A family is uncharted territory for me. That simple thought—a family—is too far into the distance to even spot on my radar. All I see is water, for hours, and on the horizon, I see no kind of land. Only emptiness. Sailing through the uncharted.
The process continues. The loop. Getting past the dating phase. Getting past the disagreements. Growing into something more. Knowing that we’ll still be there together after the dust settles. That’s as far as my mind travels. A family. A future. It’s hard to see that. The horizon hasn’t shown it yet. It’s just water.
I look at my current situation, with only the 50 items that I own, and only the motorbike for transportation, and the future plans I have that go even deeper into that direction—and I wonder, is this family project even aligning with where I’m headed? My trajectory is unique and it’ll continue to get harder to make those lines parallel. The vision for my life, and the vision I have for a family, they’re on opposite ends of the spectrum. I want them both, but my lifestyle tells a different story.
I’m waiting in the water, but I’m also building my own legacy along the way that isn’t technically built for a family. So when I finally reach land, by that time, will I even want to stop and make that land my home? Or will I continue sailing the uncharted? Time will tell.
Start where you are. With what you have. Most people wait. They wait for that missing piece to the puzzle. That little solution that’ll make everything fall into place. They have an idea, but it’s not completely formulated yet. One day though, they think themselves, it’ll be there. They just need the right equipment. The right tools for the job. The right location. The right person to help them get to that next level. They plan on doing something big one day, but just not right now.
Start where you are. With what you have. Whatever tools you have in front of you. Use those. The constraints of your situation are more powerful than you think.
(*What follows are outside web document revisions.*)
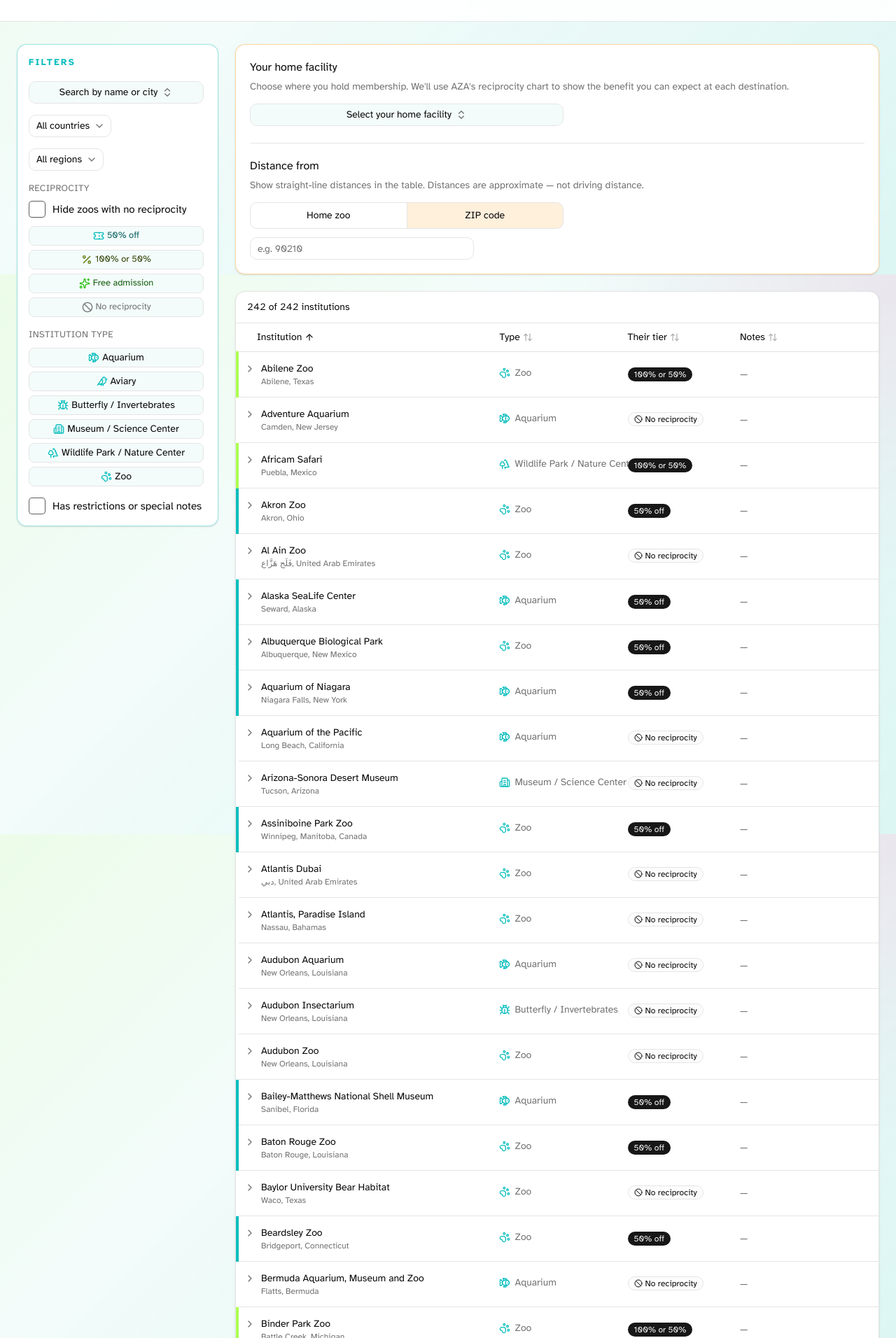
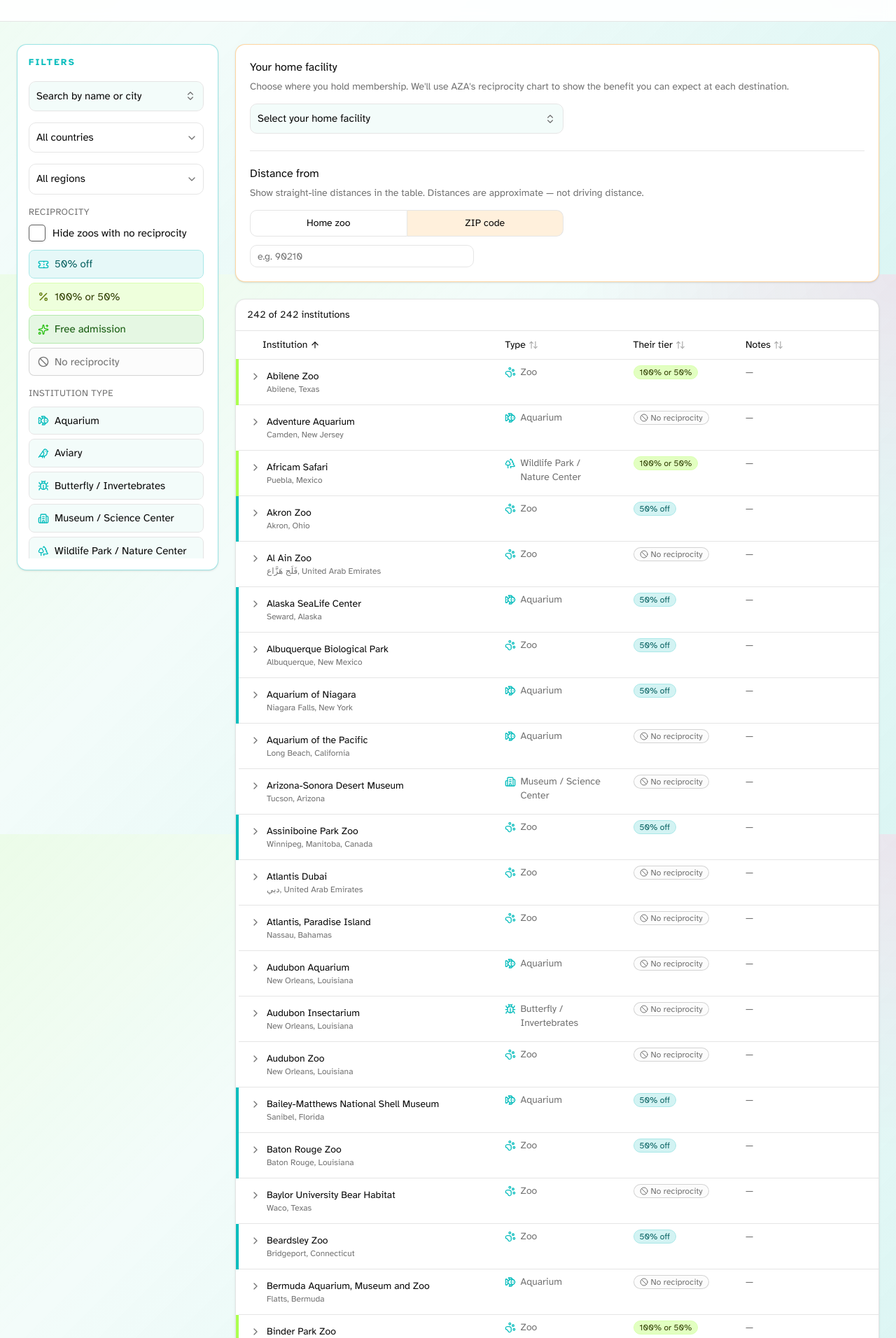
Before and after one commit to ianoff/zoo-compass, a Next.js app: page / in a window 1280 px wide. Shown: the part 408-2320 px from the top of the page at 70% size. Built offline with nearby package versions, Linux system fonts and the light colour scheme.

Commit message:
fix: restores color after refactor

```diff
--- a/app/globals.css
+++ b/app/globals.css
@@ -198,59 +198,6 @@
     );
   }
 
-  /* Tier 1: reciprocity / benefit badge tiers */
-  .badge-tier-teal {
-    @apply border-[color-mix(in_srgb,var(--neon-teal)_35%,white)] bg-[color-mix(in_srgb,var(--neon-teal)_18%,white)] text-[#055f5f];
-  }
-
-  .badge-tier-lime {
-    @apply border-[color-mix(in_srgb,var(--neon-lime)_45%,white)] bg-[color-mix(in_srgb,var(--neon-lime)_35%,white)] text-[#2f3d00];
-  }
-
-  .badge-tier-green {
-    @apply border-[color-mix(in_srgb,var(--neon-green)_35%,white)] bg-[color-mix(in_srgb,var(--neon-green)_18%,white)] text-[#145a0d];
-  }
-
-  .badge-tier-orange {
-    @apply border-[color-mix(in_srgb,var(--neon-orange)_35%,white)] bg-[color-mix(in_srgb,var(--neon-orange)_15%,white)] text-[#7a3e00];
-  }
-
-  .badge-tier-none {
-    @apply border-muted-foreground/30 bg-muted/30 text-muted-foreground;
-  }
-
-  .filter-tier-teal-inactive {
-    @apply border-[color-mix(in_srgb,var(--neon-teal)_35%,white)] bg-[color-mix(in_srgb,var(--neon-teal)_10%,white)] text-[#055f5f] hover:bg-[color-mix(in_srgb,var(--neon-teal)_18%,white)];
-  }
-
-  .filter-tier-lime-inactive {
-    @apply border-[color-mix(in_srgb,var(--neon-lime)_45%,white)] bg-[color-mix(in_srgb,var(--neon-lime)_20%,white)] text-[#2f3d00] hover:bg-[color-mix(in_srgb,var(--neon-lime)_30%,white)];
-  }
-
-  .filter-tier-green-inactive {
-    @apply border-[color-mix(in_srgb,var(--neon-green)_35%,white)] bg-[color-mix(in_srgb,var(--neon-green)_12%,white)] text-[#145a0d] hover:bg-[color-mix(in_srgb,var(--neon-green)_20%,white)];
-  }
-
-  .filter-tier-none-inactive {
-    @apply border-muted-foreground/30 bg-muted/30 text-muted-foreground hover:bg-muted/50;
-  }
-
-  .filter-tier-teal-active {
-    @apply border-neon-teal bg-neon-teal hover:bg-neon-teal/90 text-white;
-  }
-
-  .filter-tier-lime-active {
-    @apply border-neon-lime bg-neon-lime hover:bg-neon-lime/90 text-[#2f3d00];
-  }
-
-  .filter-tier-green-active {
-    @apply border-neon-green bg-neon-green hover:bg-neon-green/90 text-white;
-  }
-
-  .filter-tier-none-active {
-    @apply border-muted-foreground/50 bg-muted-foreground text-background hover:bg-muted-foreground/90;
-  }
-
   /* Tier 2: responsive short/full labels */
   .label-compact {
     @apply lg:hidden;
@@ -278,14 +225,6 @@
   }
 
   /* Tier 4: filter / combobox controls */
-  .filter-row-button {
-    @apply h-auto w-full min-w-0 justify-start gap-2 px-3 py-2 text-left text-[15px] whitespace-normal;
-  }
-
-  .combobox-trigger {
-    @apply h-auto w-full min-w-0 justify-between py-2.5 text-[15px] font-normal;
-  }
-
   .focus-ring-teal {
     @apply focus-visible:ring-neon-teal/40;
   }
@@ -294,15 +233,7 @@
     @apply focus-visible:ring-neon-orange/40;
   }
 
-  /* Tier 5: institutions table */
-  .table-cell-responsive {
-    @apply px-1 py-1.5 align-top whitespace-normal sm:px-3 sm:py-2 md:px-4;
-  }
-
-  .table-head-responsive {
-    @apply px-1 py-2 whitespace-normal sm:px-3 md:px-4;
-  }
-
+  /* Tier 5: institutions table (row borders — no shadcn utility conflicts) */
   .row-border-tier-none {
     @apply border-l-2 border-l-transparent sm:border-l-4;
   }
@@ -320,6 +251,184 @@
   }
 
   .row-expandable {
-    @apply hover:bg-muted/40 cursor-pointer;
+    @apply cursor-pointer hover:bg-muted/40;
   }
 }
+
+/*
+ * Unlayered overrides for shadcn Badge/Button utilities.
+ * @layer components loses to utility classes from cva(), so tier colors
+ * and filter/combobox layout must live here with !important.
+ */
+.badge-tier-teal {
+  border-color: color-mix(in srgb, var(--neon-teal) 35%, white) !important;
+  background-color: color-mix(in srgb, var(--neon-teal) 18%, white) !important;
+  color: #055f5f !important;
+}
+
+.badge-tier-lime {
+  border-color: color-mix(in srgb, var(--neon-lime) 45%, white) !important;
+  background-color: color-mix(in srgb, var(--neon-lime) 35%, white) !important;
+  color: #2f3d00 !important;
+}
+
+.badge-tier-green {
+  border-color: color-mix(in srgb, var(--neon-green) 35%, white) !important;
+  background-color: color-mix(in srgb, var(--neon-green) 18%, white) !important;
+  color: #145a0d !important;
+}
+
+.badge-tier-orange {
+  border-color: color-mix(in srgb, var(--neon-orange) 35%, white) !important;
+  background-color: color-mix(in srgb, var(--neon-orange) 15%, white) !important;
+  color: #7a3e00 !important;
+}
+
+.badge-tier-none {
+  border-color: color-mix(in srgb, var(--muted-foreground) 30%, transparent) !important;
+  background-color: color-mix(in srgb, var(--muted) 30%, transparent) !important;
+  color: var(--muted-foreground) !important;
+}
+
+.filter-tier-teal-inactive {
+  border-color: color-mix(in srgb, var(--neon-teal) 35%, white) !important;
+  background-color: color-mix(in srgb, var(--neon-teal) 10%, white) !important;
+  color: #055f5f !important;
+}
+
+.filter-tier-teal-inactive:hover {
+  background-color: color-mix(in srgb, var(--neon-teal) 18%, white) !important;
+}
+
+.filter-tier-lime-inactive {
+  border-color: color-mix(in srgb, var(--neon-lime) 45%, white) !important;
+  background-color: color-mix(in srgb, var(--neon-lime) 20%, white) !important;
+  color: #2f3d00 !important;
+}
+
+.filter-tier-lime-inactive:hover {
+  background-color: color-mix(in srgb, var(--neon-lime) 30%, white) !important;
+}
+
+.filter-tier-green-inactive {
+  border-color: color-mix(in srgb, var(--neon-green) 35%, white) !important;
+  background-color: color-mix(in srgb, var(--neon-green) 12%, white) !important;
+  color: #145a0d !important;
+}
+
+.filter-tier-green-inactive:hover {
+  background-color: color-mix(in srgb, var(--neon-green) 20%, white) !important;
+}
+
+.filter-tier-none-inactive {
+  border-color: color-mix(in srgb, var(--muted-foreground) 30%, transparent) !important;
+  background-color: color-mix(in srgb, var(--muted) 30%, transparent) !important;
+  color: var(--muted-foreground) !important;
+}
+
+.filter-tier-none-inactive:hover {
+  background-color: color-mix(in srgb, var(--muted) 50%, transparent) !important;
+}
+
+.filter-tier-teal-active {
+  border-color: var(--neon-teal) !important;
+  background-color: var(--neon-teal) !important;
+  color: white !important;
+}
+
+.filter-tier-teal-active:hover {
+  background-color: color-mix(in srgb, var(--neon-teal) 90%, transparent) !important;
+}
+
+.filter-tier-lime-active {
+  border-color: var(--neon-lime) !important;
+  background-color: var(--neon-lime) !important;
+  color: #2f3d00 !important;
+}
+
+.filter-tier-lime-active:hover {
+  background-color: color-mix(in srgb, var(--neon-lime) 90%, transparent) !important;
+}
+
+.filter-tier-green-active {
+  border-color: var(--neon-green) !important;
+  background-color: var(--neon-green) !important;
+  color: white !important;
+}
+
+.filter-tier-green-active:hover {
+  background-color: color-mix(in srgb, var(--neon-green) 90%, transparent) !important;
+}
+
+.filter-tier-none-active {
+  border-color: color-mix(in srgb, var(--muted-foreground) 50%, transparent) !important;
+  background-color: var(--muted-foreground) !important;
+  color: var(--background) !important;
+}
+
+.filter-tier-none-active:hover {
+  background-color: color-mix(in srgb, var(--muted-foreground) 90%, transparent) !important;
+}
+
+.filter-row-button {
+  height: auto !important;
+  width: 100%;
+  min-width: 0;
+  justify-content: flex-start !important;
+  gap: 0.5rem;
+  padding-inline: 0.75rem;
+  padding-block: 0.5rem;
+  text-align: left !important;
+  font-size: 15px;
+  white-space: normal;
+}
+
+.combobox-trigger {
+  height: auto !important;
+  width: 100%;
+  min-width: 0;
+  justify-content: space-between !important;
+  padding-block: 0.625rem;
+  font-size: 15px;
+  font-weight: 400;
+}
+
+.table-cell-responsive {
+  padding-inline: 0.25rem;
+  padding-block: 0.375rem;
+  vertical-align: top;
+  white-space: normal !important;
+  overflow-wrap: anywhere;
+  word-break: break-word;
+}
+
+@media (min-width: 40rem) {
+  .table-cell-responsive {
+    padding-inline: 0.75rem;
+    padding-block: 0.5rem;
+  }
+}
+
+@media (min-width: 48rem) {
+  .table-cell-responsive {
+    padding-inline: 1rem;
+  }
+}
+
+.table-head-responsive {
+  padding-inline: 0.25rem;
+  padding-block: 0.5rem;
+  white-space: normal !important;
+}
+
+@media (min-width: 40rem) {
+  .table-head-responsive {
+    padding-inline: 0.75rem;
+  }
+}
+
+@media (min-width: 48rem) {
+  .table-head-responsive {
+    padding-inline: 1rem;
+  }
+}
--- a/components/institutions/institutions-table.tsx
+++ b/components/institutions/institutions-table.tsx
@@ -75,7 +75,7 @@
       (homeInstitutionSet ? 'w-[32%] sm:w-[14%]' : 'w-[18%] sm:w-[14%]'),
     columnId === 'distance' &&
       (homeInstitutionSet ? 'w-[22%] sm:w-[12%]' : 'w-[14%] sm:w-[12%]'),
-    columnId === 'notes' && 'hidden w-[18%] lg:table-cell',
+    columnId === 'notes' && 'hidden max-w-0 w-[18%] lg:table-cell',
   );
 }
 
```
Use them. They will help you. Because having the best tools in the world won’t help: it’ll only make you just like everyone else. You’ll get lost in the crowd, just like they are. Your constraints though, that’s you. That’s the difference between you and them. That’s what’ll set you apart.
Start where you are. Right now. With what you have. The world is waiting.
A few months ago, I added a feature to the top of my site for those who want to send me a private message. Throughout the week, I’ll check my email in the morning and see a private message waiting for me. Someone saying hello. Someone asking for advice. Someone sharing their thoughts on whatever they just read. The email shows what page they’re replying from, so it helps with the context and knowing what triggered their thoughts and inspired them to send that message. It’s one of my favorite new features to the site, and it’s something I’ve wanted for a long time.
I created a page this morning, nashp.com/comments, where I take a few of those messages, that aren’t too private, and I make them public, with my direct reply to them right underneath.
It inspires me each time I get one of these messages, because it starts a conversation with a stranger or a friend that otherwise wouldn’t have been possible. Someone who simply just stopped by to visit. To say hello. To share a thought. To ask for help. I never take that for granted.
The unknown. The uncertainty. What tomorrow might hold. We’re afraid of it. The fear of not knowing paralyzes us to the point that we’re now on the sidelines, watching life happen around us. Frozen on defense. Afraid of the moving target instead of taking action on what’s ahead.
During the unknown, that’s when the biggest moments of our life could happen. It’s these moments that’ll define us going forward. There’s an opportunity here, to be excited, simply by understanding that the breakthrough is next, and it’s time to get ready for it.
Your future self—the best version of yourself—starts with the preparation of today.